Editorial Note

On May 20, Prime Minister Mayer, who faced a vote of confidence in the French National Assembly on May 21, sent to President Eisenhower through the United States Embassy in Paris a request for approval of a statement to the Assembly which would include, inter alia, the proposal for a high level meeting of the three Western powers. Officers from the Department of State, which opposed the suggestion for such a meeting on the grounds that it was undesirable to commit the United States while the Korean situation hung in the balance and before the Austrian Treaty discussions began, discussed Mayer’s request with President Eisenhower at 6 p.m. on May 20. The President, however, strongly favored the meeting and immediately telephoned Prime Minister Churchill. As a result of their telephone conversation, the President made the decision to hold the meeting. The next day the three governments announced that they had agreed to hold a high [Page 1711]level tripartite meeting at a time convenient to all of them. On the same day following this announcement, however, Mayer was defeated on the vote of confidence and France remained without a government for a month. The meeting was then scheduled for June 29, but on June 26, the British announced that Churchill’s physician had advised him to lighten his duties, thus delaying indefinitely the meeting at Bermuda. On June 28, arrangements were made to have the Foreign Ministers of the United States, the United Kingdom, and France instead of their chiefs meet at Washington starting July 10.

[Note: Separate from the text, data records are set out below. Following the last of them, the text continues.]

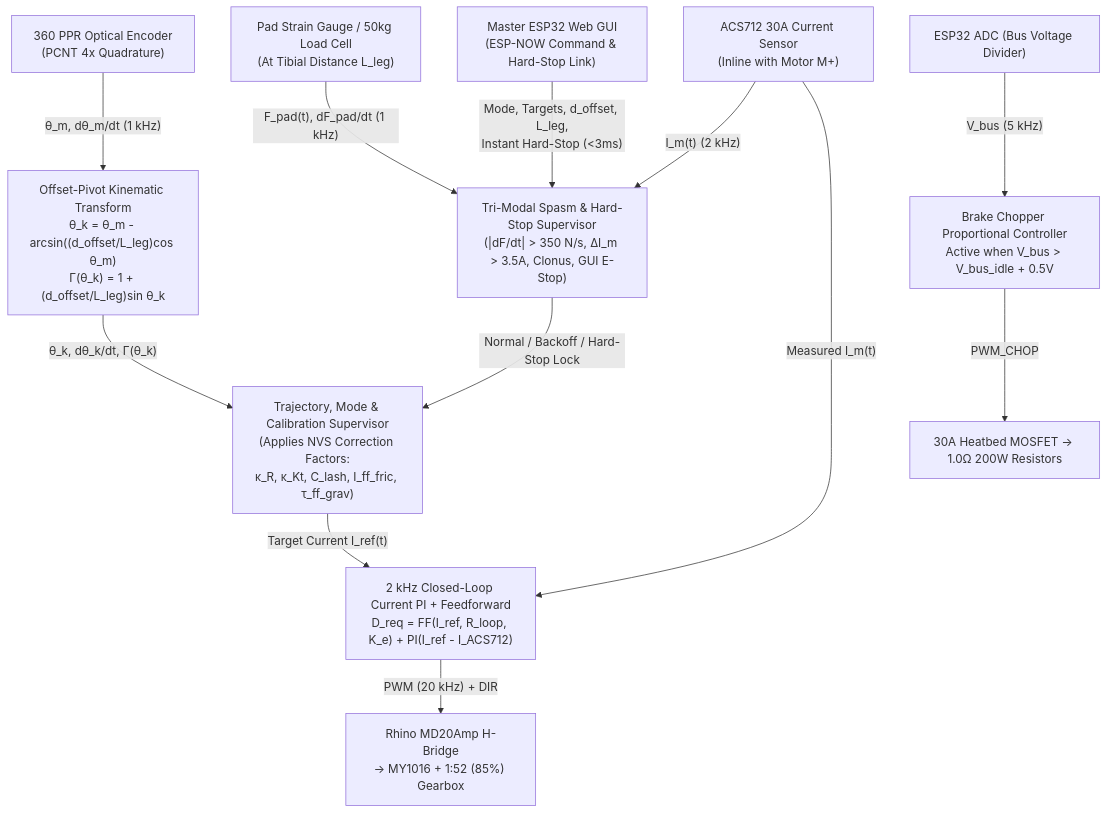
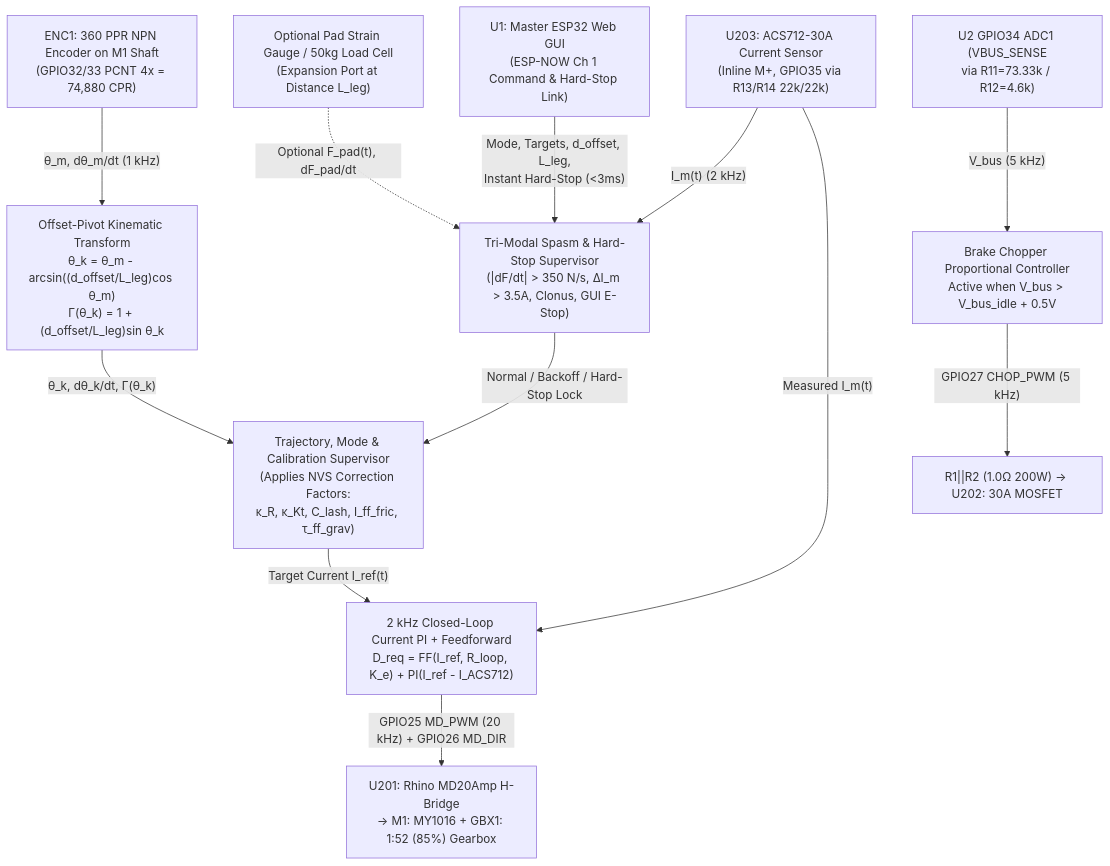
Before and after one commit to Kanishk-Goel-19/DP_DULLA: the sixth of 6 diagrams in README.md, drawn with Mermaid. The commit also changed other lines of this file and 27 other files, not shown here.

````diff
--- a/README.md
+++ b/README.md
@@ -573,18 +620,18 @@
 ```mermaid
 flowchart TD
-    ENC["360 PPR Optical Encoder\n(PCNT 4x Quadrature)"] -->|"θ_m, dθ_m/dt (1 kHz)"| KIN["Offset-Pivot Kinematic Transform\nθ_k = θ_m - arcsin((d_offset/L_leg)cos θ_m)\nΓ(θ_k) = 1 + (d_offset/L_leg)sin θ_k"]
+    ENC["ENC1: 360 PPR NPN Encoder on M1 Shaft\n(GPIO32/33 PCNT 4x = 74,880 CPR)"] -->|"θ_m, dθ_m/dt (1 kHz)"| KIN["Offset-Pivot Kinematic Transform\nθ_k = θ_m - arcsin((d_offset/L_leg)cos θ_m)\nΓ(θ_k) = 1 + (d_offset/L_leg)sin θ_k"]
     
-    SG["Pad Strain Gauge / 50kg Load Cell\n(At Tibial Distance L_leg)"] -->|"F_pad(t), dF_pad/dt (1 kHz)"| SPASM["Tri-Modal Spasm & Hard-Stop Supervisor\n(|dF/dt| > 350 N/s, ΔI_m > 3.5A, Clonus, GUI E-Stop)"]
-    ACS["ACS712 30A Current Sensor\n(Inline with Motor M+)"] -->|"I_m(t) (2 kHz)"| SPASM
-    GUI["Master ESP32 Web GUI\n(ESP-NOW Command & Hard-Stop Link)"] -->|"Mode, Targets, d_offset, L_leg,\nInstant Hard-Stop (<3ms)"| SPASM
+    SG["Optional Pad Strain Gauge / 50kg Load Cell\n(Expansion Port at Distance L_leg)"] -.->|"Optional F_pad(t), dF_pad/dt"| SPASM["Tri-Modal Spasm & Hard-Stop Supervisor\n(|dF/dt| > 350 N/s, ΔI_m > 3.5A, Clonus, GUI E-Stop)"]
+    ACS["U203: ACS712-30A Current Sensor\n(Inline M+, GPIO35 via R13/R14 22k/22k)"] -->|"I_m(t) (2 kHz)"| SPASM
+    GUI["U1: Master ESP32 Web GUI\n(ESP-NOW Ch 1 Command & Hard-Stop Link)"] -->|"Mode, Targets, d_offset, L_leg,\nInstant Hard-Stop (<3ms)"| SPASM
 
     KIN -->|"θ_k, dθ_k/dt, Γ(θ_k)"| CTRL["Trajectory, Mode & Calibration Supervisor\n(Applies NVS Correction Factors:\nκ_R, κ_Kt, C_lash, I_ff_fric, τ_ff_grav)"]
     SPASM -->|"Normal / Backoff / Hard-Stop Lock"| CTRL
     
     CTRL -->|"Target Current I_ref(t)"| PI_I["2 kHz Closed-Loop Current PI + Feedforward\nD_req = FF(I_ref, R_loop, K_e) + PI(I_ref - I_ACS712)"]
     ACS -->|"Measured I_m(t)"| PI_I
-    PI_I -->|"PWM (20 kHz) + DIR"| DRV["Rhino MD20Amp H-Bridge\n-> MY1016 + 1:52 (85%) Gearbox"]
+    PI_I -->|"GPIO25 MD_PWM (20 kHz) + GPIO26 MD_DIR"| DRV["U201: Rhino MD20Amp H-Bridge\n-> M1: MY1016 + GBX1: 1:52 (85%) Gearbox"]
     
-    ADC["ESP32 ADC (Bus Voltage Divider)"] -->|"V_bus (5 kHz)"| CHOP["Brake Chopper Proportional Controller\nActive when V_bus > V_bus_idle + 0.5V"]
-    CHOP -->|"PWM_CHOP"| MOS["30A Heatbed MOSFET -> 1.0Ω 200W Resistors"]
+    ADC["U2 GPIO34 ADC1 (VBUS_SENSE\nvia R11=73.33k / R12=4.6k)"] -->|"V_bus (5 kHz)"| CHOP["Brake Chopper Proportional Controller\nActive when V_bus > V_bus_idle + 0.5V"]
+    CHOP -->|"GPIO27 CHOP_PWM (5 kHz)"| MOS["R1||R2 (1.0Ω 200W) -> U202: 30A MOSFET"]
 ```
````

Copies of Mayer’s request, transmitted in telegram 6019 from Paris, and telegram 2911, May 20 (10:43 p.m.), from the Department of State to Secretary Dulles, who was in New Delhi, relating the ensuing developments, are in file 396.1/5–2053. Additional documentation relating to the preparations for the abortive meeting at Bermuda is in file 396.1; the CFM files, lot M 88, box 166 and the Conference files, lot 60 D 627, CF 187. For the text of the tripartite announcement on May 21, see Department of State Bulletin, June 1, 1953, page 778; for documentation on the Foreign Ministers meetings at Washington, see pages 1582 ff.; for President Eisenhower’s account of these events, see Eisenhower, Mandate for Change, page 242.